(Exercise description)
The reply should hold every record, copied exactly, and none of the pictures.

(Web page edit records)
━━━━━━━━
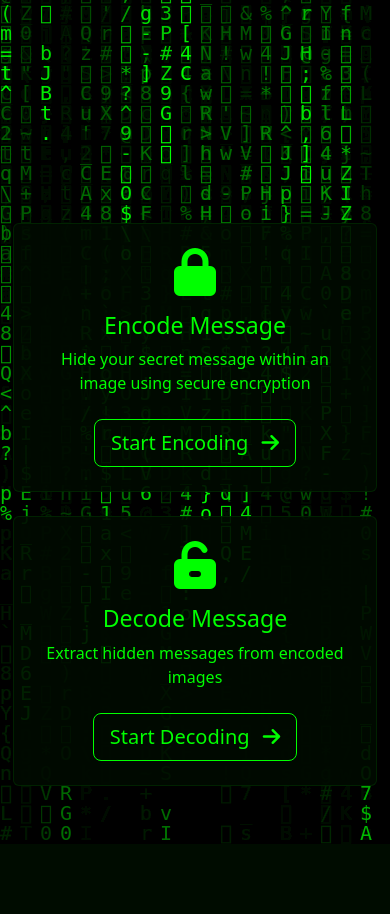
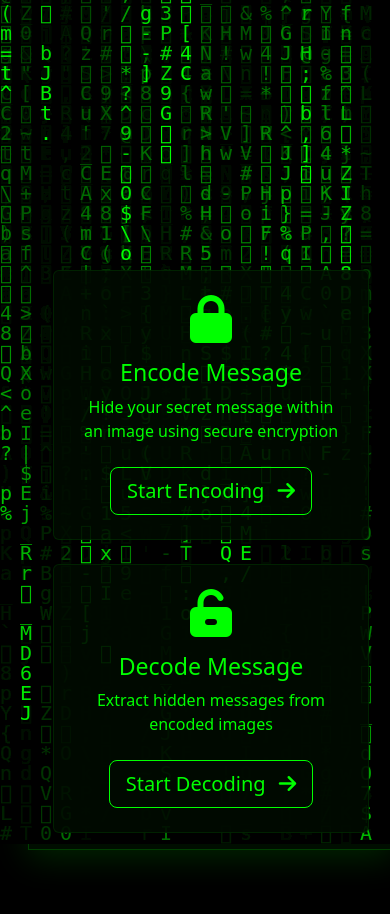
Before and after one commit to gokulraj07-gk/steganography, a Flask app: page / in a window 390 px wide. Before the commit the page ends 843 px from the top, so only its background shows below. Run offline with Flask 3, Linux system fonts and the light colour scheme; some libraries are stand-ins or nearby versions.

Commit message:
Update index.html
ui update

```diff
--- a/templates/index.html
+++ b/templates/index.html
@@ -4,12 +4,13 @@
     <title>Image Steganography - Home</title>
     <link href="https://cdn.jsdelivr.net/npm/bootstrap@5.3.0/dist/css/bootstrap.min.css" rel="stylesheet">
     <link href="https://cdnjs.cloudflare.com/ajax/libs/font-awesome/6.0.0/css/all.min.css" rel="stylesheet">
+    <meta name="viewport" content="width=device-width, initial-scale=1.0">
     <style>
         body {
             background: #000;
             color: #0f0;
             position: relative;
-            overflow: hidden;
+            min-height: 100vh;
         }
 
         .matrix-bg {
@@ -70,19 +71,34 @@
         h1 {
             animation: glitch 3s infinite;
         }
+
+        @media (max-width: 768px) {
+            .glass-container {
+                margin: 1rem;
+                padding: 1rem;
+            }
+
+            .display-4 {
+                font-size: 2rem;
+            }
+
+            .lead {
+                font-size: 1rem;
+            }
+        }
     </style>
 </head>
 <body>
     <div class="matrix-bg"></div>
-    <div class="container min-vh-100 d-flex align-items-center justify-content-center py-5">
-        <div class="glass-container w-100">
+    <div class="container-fluid py-5">
+        <div class="glass-container w-100 mx-3 mx-md-auto" style="max-width: 1200px;">
             <div class="text-center mb-5">
                 <h1 class="display-4 text-white mb-3">Image Steganography</h1>
                 <p class="lead text-white">Hide your secret messages within images securely</p>
             </div>
 
-            <div class="row justify-content-center g-4">
-                <div class="col-md-6">
+            <div class="row justify-content-center g-4 px-2 px-md-4">
+                <div class="col-12 col-md-6">
                     <div class="card feature-card h-100">
                         <div class="card-body text-center p-4">
                             <i class="fas fa-lock fa-3x text-primary mb-3 icon-float"></i>
@@ -94,7 +110,7 @@
                         </div>
                     </div>
                 </div>
-                <div class="col-md-6">
+                <div class="col-12 col-md-6">
                     <div class="card feature-card h-100">
                         <div class="card-body text-center p-4">
                             <i class="fas fa-unlock-alt fa-3x text-primary mb-3 icon-float"></i>
```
━━━━━━━━
(Response to the exercise)
Before and after one commit to gokulraj07-gk/steganography, a Flask app: page / in a window 390 px wide. Before the commit the page ends 843 px from the top, so only its background shows below. Run offline with Flask 3, Linux system fonts and the light colour scheme; some libraries are stand-ins or nearby versions.

Commit message:
Update index.html
ui update

```diff
--- a/templates/index.html
+++ b/templates/index.html
@@ -4,12 +4,13 @@
     <title>Image Steganography - Home</title>
     <link href="https://cdn.jsdelivr.net/npm/bootstrap@5.3.0/dist/css/bootstrap.min.css" rel="stylesheet">
     <link href="https://cdnjs.cloudflare.com/ajax/libs/font-awesome/6.0.0/css/all.min.css" rel="stylesheet">
+    <meta name="viewport" content="width=device-width, initial-scale=1.0">
     <style>
         body {
             background: #000;
             color: #0f0;
             position: relative;
-            overflow: hidden;
+            min-height: 100vh;
         }
 
         .matrix-bg {
@@ -70,19 +71,34 @@
         h1 {
             animation: glitch 3s infinite;
         }
+
+        @media (max-width: 768px) {
+            .glass-container {
+                margin: 1rem;
+                padding: 1rem;
+            }
+
+            .display-4 {
+                font-size: 2rem;
+            }
+
+            .lead {
+                font-size: 1rem;
+            }
+        }
     </style>
 </head>
 <body>
     <div class="matrix-bg"></div>
-    <div class="container min-vh-100 d-flex align-items-center justify-content-center py-5">
-        <div class="glass-container w-100">
+    <div class="container-fluid py-5">
+        <div class="glass-container w-100 mx-3 mx-md-auto" style="max-width: 1200px;">
             <div class="text-center mb-5">
                 <h1 class="display-4 text-white mb-3">Image Steganography</h1>
                 <p class="lead text-white">Hide your secret messages within images securely</p>
             </div>
 
-            <div class="row justify-content-center g-4">
-                <div class="col-md-6">
+            <div class="row justify-content-center g-4 px-2 px-md-4">
+                <div class="col-12 col-md-6">
                     <div class="card feature-card h-100">
                         <div class="card-body text-center p-4">
                             <i class="fas fa-lock fa-3x text-primary mb-3 icon-float"></i>
@@ -94,7 +110,7 @@
                         </div>
                     </div>
                 </div>
-                <div class="col-md-6">
+                <div class="col-12 col-md-6">
                     <div class="card feature-card h-100">
                         <div class="card-body text-center p-4">
                             <i class="fas fa-unlock-alt fa-3x text-primary mb-3 icon-float"></i>
```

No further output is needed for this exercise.